Guest post: all text and photographs by Edwina Townson
Last Sunday the “Dambusters Reunited” exhibition of portraits painted by Dan Llewelyn Hall was formally opened. It is made up of images of the 133 aircrew of 617 squadron who flew on the Dams Raid on the night of 16/17 May 1943. The exhibition is now on view at the RAF Club at 128 Piccadilly, London W1J 7PY and runs until 31 May.
The compact portraits populated the room in the way that they had only ever done in life together on three occasions, the last being the pre-raid briefing when, finally, their target was revealed. Dan Llywelyn Hall had worked to restore these men to their group status but as individuals, spending time looking at a photograph of each and absorbing any biographical details, anecdotes and family reminiscences that could be gleaned at 75 years distance to determine the character in the features of each face.
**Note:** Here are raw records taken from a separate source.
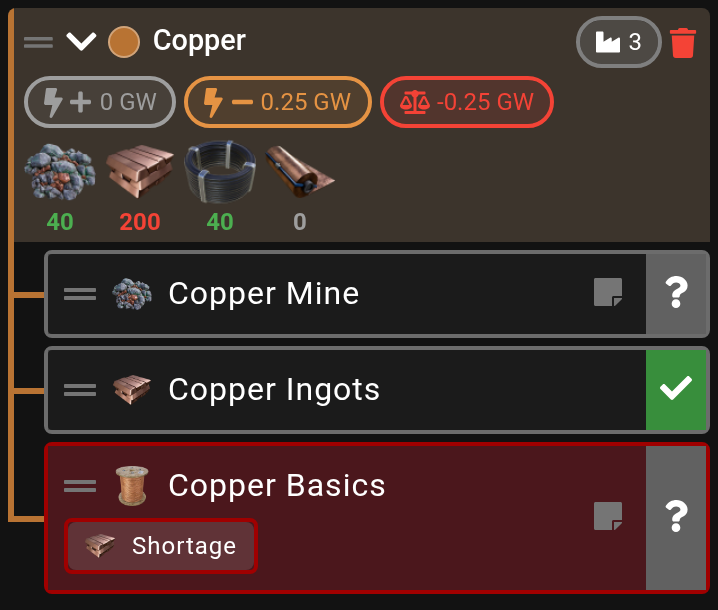
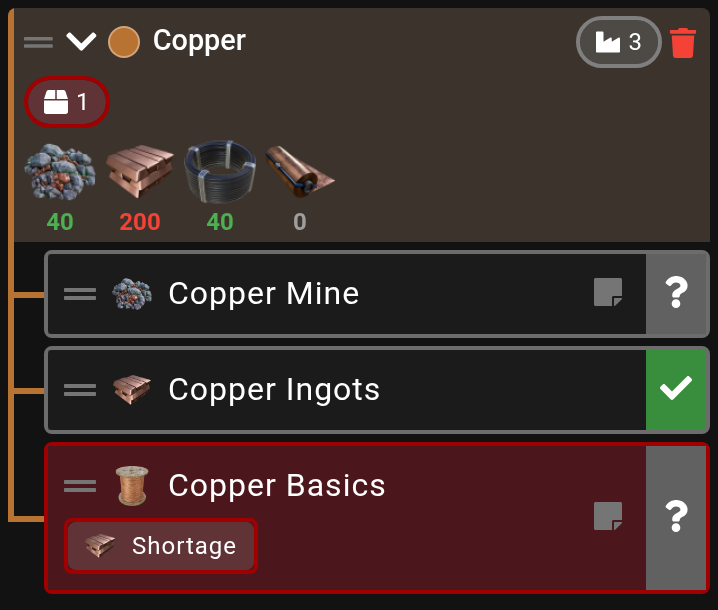
docs(web): refresh the changelog captures for the current UI
The statistics headings, the group bands and the sidebar all changed tonight —
full-size heading chips, a colour swatch and reordered chips on the band, status
tallies on the groups, and group power off by default — so every capture showing
them was out of date. Re-shot at the same framing, with the box and arrow
annotations redrawn.

Changed region(s): [[0.0306, 0.1246, 0.7967, 0.218]]

diff --git a/web/src/pages/changelog.vue b/web/src/pages/changelog.vue
@@ -103,7 +103,7 @@
           <li><b>In the planner</b>, cards sit under a collapsible band per group, Ungrouped first. Bands only appear once there is more than one section, so a plan that has never used groups looks exactly as it did.</li>
           <li><b>Colour</b> comes from a palette or the picker. Red and amber are deliberately not offered — they are the problem and warning tiers, and a group wearing one would read as a broken factory. A group gives its cards a muted header and a bright left spine, and a status still wins the border, so a factory short of copper stays red while its spine says where it lives.</li>
           <li><b>Assigning</b> is a drag, or the group chip on the factory's header, which lists the groups and can make a new one on the spot. <b>Multi-group edit</b> does the same to a whole selection, so organising an existing plan doesn't mean opening forty cards in turn.</li>
-          <li><b>Group power</b> shows generated, consumed and the balance per group, plus a <b>circuit boost</b> chip wherever Alien Power Augmenters are involved — that boost is a share of the whole plan's generation, so without it a group generating 3.3 GW read as 61 GW.</li>
+          <li><b>Group power</b> — generated, consumed and the balance per group — is off by default and switched on under <b>Options → Sidebar → Factory groups</b>. It comes with a <b>circuit boost</b> chip wherever Alien Power Augmenters are involved: that boost is a share of the whole plan's generation, so without it a group generating 3.3 GW read as 61 GW.</li>
           <li><b>Deleting a group never deletes a factory</b> — one that still holds factories asks where they should go first.</li>
         </ul>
The 75 years distance was briefly closed for us in the gallery when a special guest, George “Johnny” Johnson, came back into the presence of the gathered portraits, bringing with him so many memories of his own of the dams raid and of the planning and training for it.
He took his seat at the end of the exhibition space, next to a larger portrait of his current self which Dan Llywelyn Hall had painted, in addition to the smaller one of young Sergeant Johnson, bomb-aimer of the crew of Lancaster AJ-T, taking its place in the sets on the long side walls, which were arranged in sevens, seven being a Lancaster’s crewsworth.
Johnny Johnson and Dan Llywelyn Hall
With some prompting questions from the artist, the 96 year old airman talked a bit about the raid in 1943 and described how the specialist bomb sight (which he holds in the large portrait) was something that had needed re-making to be useful. He also talked about the excitement of flying on 17 May this year in the RAF’s Battle of Britain Memorial Flight Lancaster over the Derwent Dam. He remarked that, this time, he had been given a chair to use in the bomb-aimer’s station, which was a lot more comfortable than lying flat in the blister, as he had needed to when directing the pilot into position over the target.
Later, the artist invited the poet Oliver James Lomax to read some of his poems, starting with one called “Dambuster” which appears in the commemorative book recording the exhibition.
Oliver James Lomax reads his poem
Representatives of associated charities had been invited to speak on their particular interest and, generously, Johnny Johnson encouraged us all to give for the charitable causes by signing copies of the large portrait and of the books connected with the exhibition.
Rewarded by Dan Llywelyn Hall with a bottle of Welsh whisky from the Penderyn distillery and holding a glass of red wine for immediate consumption, Johnny Johnson took to his feet and stood in front of the main portrait as the people gathered in the gallery applauded his spirit and his evident determination to keep the 617 narrative in the public eye.
Afterwards, he slowly walked round the portraits, looking hard into the other 132 faces and seeing there things which the rest of us, spared the searing of that Dambuster night, can only guess at.